Whenever a line in the entries below contains "with", copy that line.

*** Information given ***

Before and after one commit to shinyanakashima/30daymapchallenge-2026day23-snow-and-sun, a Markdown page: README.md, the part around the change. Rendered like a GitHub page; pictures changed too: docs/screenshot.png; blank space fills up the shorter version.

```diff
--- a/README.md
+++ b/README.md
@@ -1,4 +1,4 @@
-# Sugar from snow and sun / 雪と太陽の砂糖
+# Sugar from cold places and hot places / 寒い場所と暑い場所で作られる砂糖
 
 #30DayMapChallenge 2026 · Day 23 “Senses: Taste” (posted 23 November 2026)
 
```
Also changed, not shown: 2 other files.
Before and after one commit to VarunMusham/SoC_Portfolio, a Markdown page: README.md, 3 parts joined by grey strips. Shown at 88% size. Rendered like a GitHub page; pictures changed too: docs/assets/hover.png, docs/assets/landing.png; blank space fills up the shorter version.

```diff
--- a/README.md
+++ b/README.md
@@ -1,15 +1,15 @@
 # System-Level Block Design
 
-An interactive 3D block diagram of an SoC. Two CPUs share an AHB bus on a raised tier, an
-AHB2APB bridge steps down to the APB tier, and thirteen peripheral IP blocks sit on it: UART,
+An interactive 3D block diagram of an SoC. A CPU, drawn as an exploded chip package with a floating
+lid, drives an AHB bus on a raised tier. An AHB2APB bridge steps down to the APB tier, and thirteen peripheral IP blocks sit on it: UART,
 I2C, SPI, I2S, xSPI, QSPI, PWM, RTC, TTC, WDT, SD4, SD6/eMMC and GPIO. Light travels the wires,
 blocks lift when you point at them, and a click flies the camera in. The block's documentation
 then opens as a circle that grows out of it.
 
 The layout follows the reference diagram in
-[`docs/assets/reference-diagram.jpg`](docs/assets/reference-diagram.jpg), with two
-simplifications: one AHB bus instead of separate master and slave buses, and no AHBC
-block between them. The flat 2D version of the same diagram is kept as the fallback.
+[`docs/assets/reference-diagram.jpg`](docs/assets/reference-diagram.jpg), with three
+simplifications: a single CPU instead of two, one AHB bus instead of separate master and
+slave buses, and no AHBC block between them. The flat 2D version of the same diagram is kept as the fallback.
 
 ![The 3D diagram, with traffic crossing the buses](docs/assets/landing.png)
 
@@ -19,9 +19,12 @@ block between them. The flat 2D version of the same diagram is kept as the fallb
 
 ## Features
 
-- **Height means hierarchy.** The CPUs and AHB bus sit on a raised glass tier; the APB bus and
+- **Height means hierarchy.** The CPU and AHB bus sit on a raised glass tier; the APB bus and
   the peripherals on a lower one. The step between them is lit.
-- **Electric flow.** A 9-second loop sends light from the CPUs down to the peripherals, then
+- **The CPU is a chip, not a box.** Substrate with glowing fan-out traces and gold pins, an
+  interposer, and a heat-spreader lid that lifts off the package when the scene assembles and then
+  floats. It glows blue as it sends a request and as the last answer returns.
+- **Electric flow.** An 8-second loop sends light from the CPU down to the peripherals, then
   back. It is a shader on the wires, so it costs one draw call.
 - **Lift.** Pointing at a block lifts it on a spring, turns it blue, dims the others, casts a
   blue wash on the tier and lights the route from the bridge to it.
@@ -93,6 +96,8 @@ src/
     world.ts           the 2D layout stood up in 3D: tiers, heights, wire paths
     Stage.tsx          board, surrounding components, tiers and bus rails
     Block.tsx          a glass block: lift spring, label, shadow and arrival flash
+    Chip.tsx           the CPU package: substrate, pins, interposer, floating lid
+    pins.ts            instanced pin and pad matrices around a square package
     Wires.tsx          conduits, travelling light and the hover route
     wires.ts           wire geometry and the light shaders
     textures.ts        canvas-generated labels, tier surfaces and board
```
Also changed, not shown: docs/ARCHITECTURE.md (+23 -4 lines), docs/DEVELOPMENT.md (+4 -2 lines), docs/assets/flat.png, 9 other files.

*** End of Information given ***

■ **Result**
+An interactive 3D block diagram of an SoC. A CPU, drawn as an exploded chip package with a floating
-[`docs/assets/reference-diagram.jpg`](docs/assets/reference-diagram.jpg), with two
+[`docs/assets/reference-diagram.jpg`](docs/assets/reference-diagram.jpg), with three
 ![The 3D diagram, with traffic crossing the buses](docs/assets/landing.png)
+- **The CPU is a chip, not a box.** Substrate with glowing fan-out traces and gold pins, an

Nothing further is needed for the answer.